4. Developed design 

The developed design stage typically occurs several months into the commission. This is the phase where we and you share a clear vision of the final building development, knowing this is the best available solution. We resolve the finer aspects of the design and incorporate any changes required as part of any Resource Consent approval. We assemble the contributions of other consultants and confirm the likely contract value before inviting you to approve the final plan, budget estimate, and specification of materials and systems.

5. Detailed design 

The detailed design phase is essentially the production exercise. We prepare contract and consent documentation to describe the project in sufficient detail to enable it to be approved by the territorial authority and be priced by building contractors. We prepare drawings and specifications in electronic files. We apply rigorous review processes to ensure standard building codes and specific design details are referenced and that no surprises emerge during construction; and incorporate working drawings and calculations from other disciplines into the project package. We follow our standard quality management process to reduce the risk of delay and misunderstandings during the construction phase and undertake a final check to ensure we haven’t lost any fundamental quality of the project, as originally specified by you.

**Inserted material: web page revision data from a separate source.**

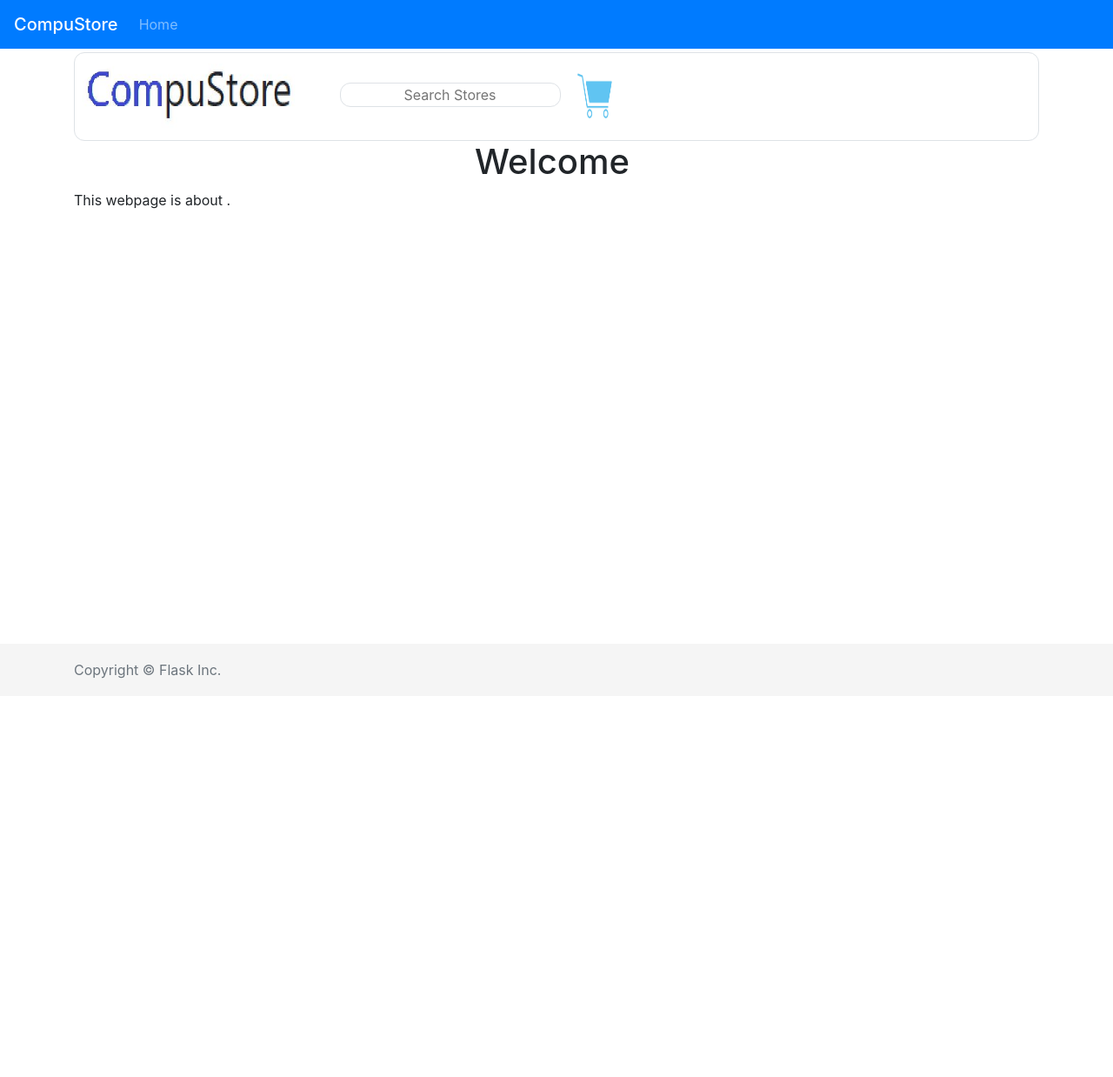
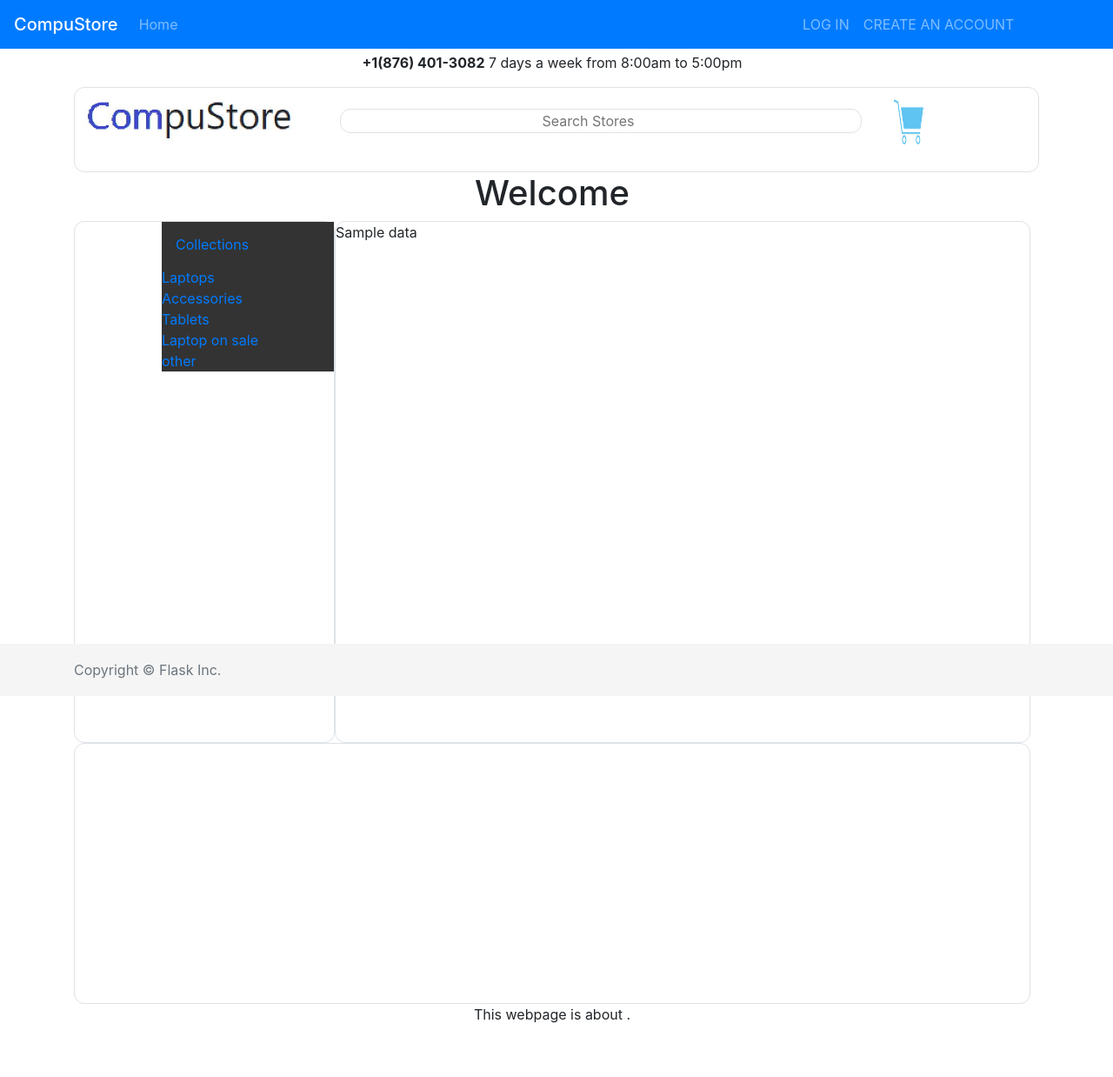
Before and after one commit to Marcel1804/comp3161_project, a Flask app: template app/templates/home.html in a window 1280 px wide. Shown: the whole page at 87% size. Before the commit the page ends 780 px from the top, so only its background shows below. Run offline with Flask 2, Linux system fonts and the light colour scheme; the template is opened without the code that fills it: most values are stand-ins (such as "Sample title", 1, 10 or a date in 2020); some libraries are stand-ins or nearby versions.

Commit message:
gene script

```diff
--- a/app/__init__.py
+++ b/app/__init__.py
@@ -7,7 +7,8 @@ app.config['SECRET_KEY'] = "change this to be a more random key"
 app.config['MYSQL_HOST']='localhost'
 app.config['MYSQL_USER']='root'
 app.config['MySQL_PASSWORD']=''
-app.config['MYSQL_DB']='test'
+app.config['MYSQL_DB']='CompuStore'
+
 mysql =MySQL(app)
 
 
--- a/app/static/css/app.css
+++ b/app/static/css/app.css
@@ -85,3 +85,23 @@ button {
     padding: 0;
      margin: 0;
 }
+
+
+.co {
+  list-style-type: none;
+  margin: 0;
+  padding: 0;
+  overflow: hidden;
+  background-color: #333;
+}
+.co2 {
+  display: inline-block;
+  color: white;
+  text-align: center;
+  padding: 14px 16px;
+  text-decoration: none;
+}
+
+li a:hover {
+  background-color: #111;
+}
--- a/app/templates/header.html
+++ b/app/templates/header.html
@@ -7,8 +7,10 @@
     <ul class="navbar-nav mr-auto">
         <a class="nav-link" href="{{ url_for('home') }}">Home <span class="sr-only">(current)</span></a>
     </ul>
-
     <ul class="navbar-nav">
+        <li><a class="nav-link" href="{{ url_for('login') }}"> LOG IN</a></li>
+        <li><a class="nav-link" href="{{ url_for('signup')}}"> CREATE AN ACCOUNT</a></li>
+        <li><a href=""> CHECKOUT</a></li>
     </ul>
   </div>
 </nav>
--- a/app/templates/home.html
+++ b/app/templates/home.html
@@ -1,15 +1,41 @@
 {% extends "base.html" %}
 
 {% block main %}
+
+    <div class="center"><p><strong>+1(876) 401-3082</strong> 7 days a week from 8:00am to 5:00pm</p></div>
+
     <div class="border">
-         <a href=""> <img src="{{url_for('static',filename='uploads/'+'logo.JPG' )}}" alt=" logo icon " style="width:300px;height:100px;padding-bottom:10px;padding-right:30px;"></a>
-         <input type="text" class="border center" width:"100px" placeholder="Search Stores">
-         <a href=""> <img src="{{url_for('static',filename='uploads/'+'cart.png' )}}" alt="shopping cart picture" style="width:80px;height:80px;padding-bottom:10px;padding-right:10px;"></a>
+         <a href=""> <img src="{{url_for('static',filename='uploads/'+'logo.JPG' )}}" alt=" logo icon " style="width:300px;height:80px;padding-bottom:10px;padding-right:30px;"></a>
+         <input type="text" class="border center" style="width:600px;padding-right:30px;" placeholder="Search Stores">
+         <a href=""> <img src="{{url_for('static',filename='uploads/'+'cart.png' )}}" alt="shopping cart picture" style="width:80px;height:80px;padding-bottom:10px;padding-left:20px;"></a>
+         <p></p>
     </div>
     <div class="center">
         <h1>Welcome</h1>
     </div>
-        <div>
+
+    <div class="border" style="width:300px;height:600px;float:left;padding-left:100px;">
+     <ul class="co">
+        <li class="co2"><a href="">Collections</a></li>
+        <li><a href=""> Laptops</a></li>
+        <li><a href=""> Accessories</a></li>
+        <li><a href=""> Tablets</a></li>
+        <li><a href=""> Laptop on sale</a></li>
+        <li><a href=""> other</a></li>
+     </ul>
+    </div>
+
+    <div class="border" style="width:800px;height:600px;float:left;">
+        {{data}}
+
+    </div>
+
+    <div class="border" style="width:1100px;height:300px;float:left">
+
+    </div>
+
+
+        <div class="center">
             <p>This webpage is about .</p>
         </div>
     </div>
--- a/app/templates/signup_page.html
+++ b/app/templates/signup.html
@@ -3,11 +3,10 @@
 {% block main %}
 <div class="center">
 <h1 >Sign-up</h1>
-<p>This webpage is a demonstration website security.</p>
 </div>
 <h2>Please Signup</h2>
     {% include 'flash_messages.html' %}
-    <form action="{{ url_for('signup_page') }}" method="post">
+    <form action="{{ url_for('signup') }}" method="post">
       {{ form.csrf_token }}
       <div class="form-group">
         {{ form.username.label }}
--- a/app/views.py
+++ b/app/views.py
@@ -1,5 +1,6 @@
 from app import app, mysql
 from flask import render_template, request, redirect, url_for, flash
+from forms import LoginForm, SignupForm
 
 @app.route("/", methods=['GET', 'POST'] )
 def home():
@@ -9,5 +10,36 @@ def home():
 
     return render_template("home.html",data=rv[0][0],datas=rv[0][1])
 
+
+@app.route("/login",methods=['GET', 'POST'])
+def login():
+    form = LoginForm()
+    # Login and validate the user.
+    #if request.method == 'POST' and form.validate_on_submit():
+    return render_template("login.html",form=form)
+
+@app.route("/sign-up")
+def signup():
+       form = SignupForm()
+       return render_template("signup.html",form=form)
+
+@app.after_request
+def add_header(response):
+    """
+    Add headers to both force latest IE rendering engine or Chrome Frame,
+    and also tell the browser not to cache the rendered page. If we wanted
+    to we could change max-age to 600 seconds which would be 10 minutes.
+    """
+    response.headers['X-UA-Compatible'] = 'IE=Edge,chrome=1'
+    response.headers['Cache-Control'] = 'public, max-age=0'
+    return response
+
+
+@app.errorhandler(404)
+def page_not_found(error):
+    """Custom 404 page."""
+    return render_template('404.html'), 404
+
+
 if __name__ == '__main__':
     app.run(debug=True, host="0.0.0.0", port="8080")
--- a/requirements.txt
+++ b/requirements.txt
@@ -9,6 +9,8 @@ Flask-Script
 Flask-Login
 MySQL
 flask_mysqldb
+Faker
+mysql-connector
 
 
 # ----------------------
```
Also changed, not shown: comp3161.sql (+12 -16 lines), tables.txt (+4 -3 lines), test.py (added, +50 -0 lines), 1 other file.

6. Consent and procurement  

Procurement takes a comparable time, and can run in parallel with the consent process. It typically starts with a 15–20 day pricing period comprising competitive main contract tendering or nominated contractor negotiation. It can also involve sub-trade tendering under a construction management service, charge-up work based on agreed rates and margins, or one of many other structured and staged contract types. We advise you as to the best route to follow for your particular project – normally competitive tendering – and ensure that builders under consideration have proven skills appropriate to the project at hand. We also carry out credit checks and reference past customers of any less well known contractor under consideration before signing a building contract.

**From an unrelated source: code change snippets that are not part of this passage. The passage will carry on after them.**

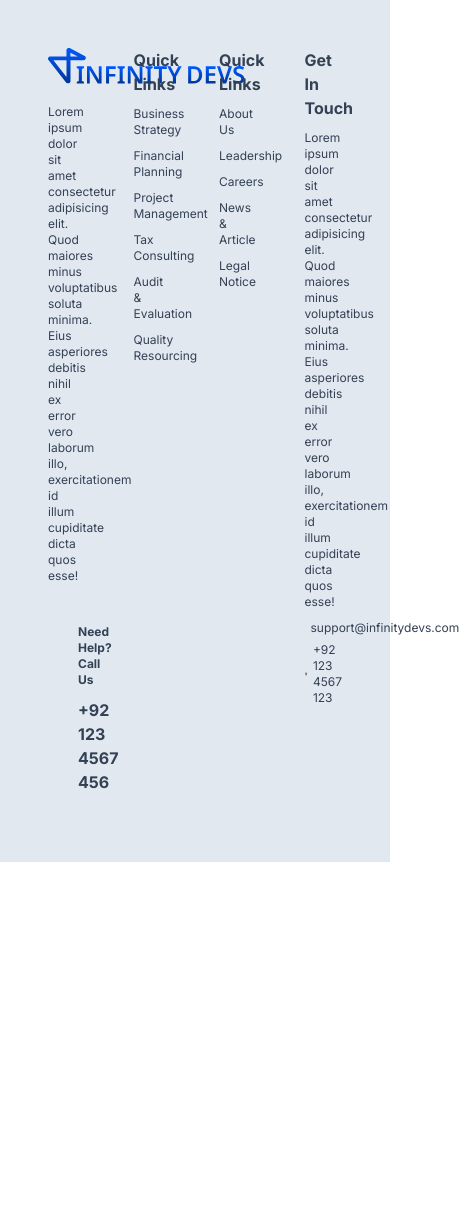
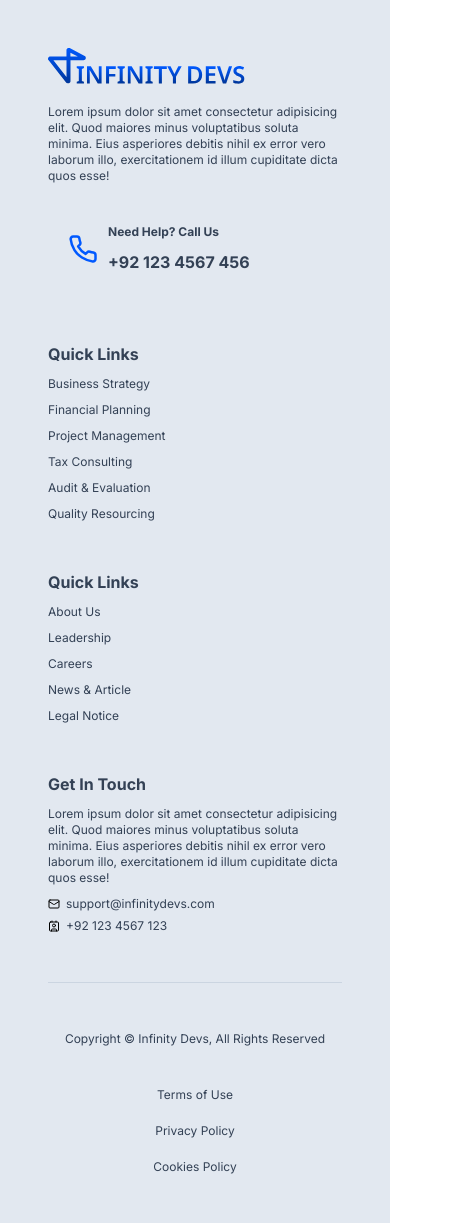
Before and after one commit to InfinityDevsHQ/software-house-next, a Next.js app: page / in a window 390 px wide. Shown: the whole page, 459 px wide, since content can reach past the window. Before the commit the page ends 862 px from the top, so only its background shows below. Built offline with nearby package versions, Linux system fonts and the light colour scheme.

Commit message:
fix: footer responsiveness

```diff
--- a/components/general/footer.tsx
+++ b/components/general/footer.tsx
@@ -1,12 +1,12 @@
 import { Contact, Mail, Phone } from "lucide-react";
 import LogoSvg from "../svgs/logo-svg";
-import { CompanyLinks, QuickLinks } from "@/contants";
+import { CompanyLinks, LegalLinks, QuickLinks } from "@/contants";
 import Link from "next/link";
 
 export default function Footer() {
   return (
-    <footer className="p-12 bg-accent text-accent-foreground text-xs">
-      <div className="grid grid-cols-4 items-start justify-between gap-12">
+    <footer className="p-12 bg-accent text-accent-foreground text-xs flex flex-col">
+      <div className="grid sm:grid-cols-2 lg:grid-cols-4 items-start sm:justify-center justify-between gap-12 border-b border-muted pb-12">
         <div className="flex flex-col gap-5">
           <LogoSvg />
           <p>
@@ -63,6 +63,16 @@ export default function Footer() {
           </div>
         </div>
       </div>
+      <div className="flex items-center flex-col gap-10 sm:flex-row justify-between pt-12 ">
+        <p>Copyright &copy; Infinity Devs, All Rights Reserved</p>
+        <ol className="flex flex-col md:flex-row items-center gap-5">
+          {LegalLinks.map((link) => (
+            <li key={link.id}>
+              <Link href={link.link}>{link.name}</Link>
+            </li>
+          ))}
+        </ol>
+      </div>
     </footer>
   );
 }
--- a/contants.ts
+++ b/contants.ts
@@ -57,3 +57,20 @@ export const CompanyLinks: LinkType[] = [
     id: 5,
   },
 ];
+export const LegalLinks: LinkType[] = [
+  {
+    link: "#",
+    name: "Terms of Use",
+    id: 1,
+  },
+  {
+    link: "#",
+    name: "Privacy Policy",
+    id: 2,
+  },
+  {
+    link: "#",
+    name: "Cookies Policy",
+    id: 3,
+  },
+];
--- a/tailwind.config.ts
+++ b/tailwind.config.ts
@@ -37,6 +37,9 @@ const config = {
           DEFAULT: "#E2E8F0",
           foreground: "#334155",
         },
+        muted: {
+          DEFAULT: "#CBD5E1",
+        },
         primary: {
           DEFAULT: "#0059FF",
           dark: "#003699",
```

Territorial authorities have a statutory maximum of 20 working days to review and authorise, if satisfactory, an application for building consent. Consents are rarely approved without a request for clarification and/or some supplementary data so 30 working days is a more realistic processing period.

7. Construction: Contract observation and administration

The best conceived plans are worth little if the building phase is mismanaged and the results end up in disappointment or worse, for example uncertifiable workmanship or bankruptcy of the builder. A full architectural service ensures the building contract is documented and properly signed and thereafter stays on track as to timing and quality. This is achieved through ongoing observation of the work and regular meetings to discussion specifics that always arise during building. Nearing completion there are typically opportunities for you to decide, amend and/or confirm earlier decisions on finishes, fittings, and colours etc. without impediment to efficiency. All this requires a cooperative builder and an observant architect maintaining open channels of communication to ensure a good design solution becomes a great finished result.

For three months after the contractor reaches practical completion he has to remedy any teething problems in what is called the defects period. We retain sufficient funds from earlier monthly claims by the builder to ensure remedial work is done so that the final project is signed off in as close to perfection as is possible. We ensure all required warrantees are provided by the suppliers and builder.

The last part of our service involves receiving verifying, and certifying the contractor’s final account.